Time: November 25, 2012 from 3pm to 5pm
Location: Cosumnes River Preserve
Street: 13501 Franklin Blvd.
City/Town: Galt, CA
Website or Map: http://www.meetup.com/JCF-MRT…
Event Type: myth, story-telling, nature-walk
Organized By: Jeanne Andrews
Latest Activity: Nov 25, 2012
RSVP at link above.
Seeing the migratory Sandhill cranes in their winter home is one of the most beautiful sights in nature, and the Cosumnes River Preserve is one of the best places to see them!
Just 30 minutes south of Sacramento, the wetlands, tidal sloughs, and riparian forests provide one of the Central Valley's crucial links in California's flyway for thousands of the millions of these magnificent birds returning from the Pacific Northwest and as far away as Siberia.
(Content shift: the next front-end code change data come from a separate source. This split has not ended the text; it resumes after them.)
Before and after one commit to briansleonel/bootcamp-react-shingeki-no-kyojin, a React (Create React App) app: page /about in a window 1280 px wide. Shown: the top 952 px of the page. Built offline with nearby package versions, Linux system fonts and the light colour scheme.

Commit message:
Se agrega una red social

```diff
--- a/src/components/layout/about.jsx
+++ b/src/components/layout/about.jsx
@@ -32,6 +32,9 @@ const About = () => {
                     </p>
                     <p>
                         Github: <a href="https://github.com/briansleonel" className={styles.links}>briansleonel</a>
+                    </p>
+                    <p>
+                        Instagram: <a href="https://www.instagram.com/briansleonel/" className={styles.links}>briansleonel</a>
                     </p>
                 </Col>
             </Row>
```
Let's meet at 3:00-3:15 pm on the porch of the Nature Center and head out on the trail by 3:15 pm. The 1-1/2 mile boardwalk and wetland trail loops back to the Nature Center. We'll stop along the trail at the lookout point to share stories. Sunset is at 4:51 pm and our walk is timed to view the cranes returning from the fields to the preserve.
Note: Rain cancelled the previous post for the 17th, the event is updated to be 11/25.
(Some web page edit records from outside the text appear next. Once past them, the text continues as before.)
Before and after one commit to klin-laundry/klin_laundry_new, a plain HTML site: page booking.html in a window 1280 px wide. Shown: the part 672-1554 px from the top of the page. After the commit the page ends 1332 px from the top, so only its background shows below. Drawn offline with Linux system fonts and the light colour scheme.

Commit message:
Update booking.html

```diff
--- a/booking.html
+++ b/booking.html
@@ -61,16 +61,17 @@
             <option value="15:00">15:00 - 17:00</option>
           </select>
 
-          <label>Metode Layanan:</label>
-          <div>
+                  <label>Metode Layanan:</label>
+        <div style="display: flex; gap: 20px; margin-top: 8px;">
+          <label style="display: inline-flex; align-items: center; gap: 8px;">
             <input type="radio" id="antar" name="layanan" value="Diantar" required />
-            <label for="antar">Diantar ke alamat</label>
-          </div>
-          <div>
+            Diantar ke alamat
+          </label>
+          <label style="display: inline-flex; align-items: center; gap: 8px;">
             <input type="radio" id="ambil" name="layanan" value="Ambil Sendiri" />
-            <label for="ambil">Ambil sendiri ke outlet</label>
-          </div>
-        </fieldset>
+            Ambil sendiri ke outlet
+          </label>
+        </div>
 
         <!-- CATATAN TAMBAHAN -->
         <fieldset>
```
The Sandhill crane: Standing 4 feet tall with a wing span of up to 7 feet, known for their constant talk and beautiful calls, they mate for life, fly in families a mile high in the sky, and "return to within a mile or so of the same area every year," says Mark Ackerman, Wildlife Biologist at the preserve.
"The crane dance associated with courtship can occur at any age and season and is generally believed to be a normal part of motor development for cranes and thwarts aggression, relieves tension, and strengthens the pair bond... A Miocene crane fossil, thought to be about ten million years old, was found in Nebraska and is structurally identical to the modern Sandhill crane, making it the oldest known bird species still surviving." ~ International Crane Foundation
The crane in myth: The crane has been a symbolic bird in many cultures since prehistoric times as documented at the Neolithic site of Göbekli Tepe in Turkey and even earlier in Paleolithic paintings and figurines. Every land the crane is found, so are myths and tales they inspire.
A great resource is Dr. Kathleen Jenks' "Myth*ing Links," including her page "Animal Guides: Creatures of earth, air & water who share their wisdom & humor with humans."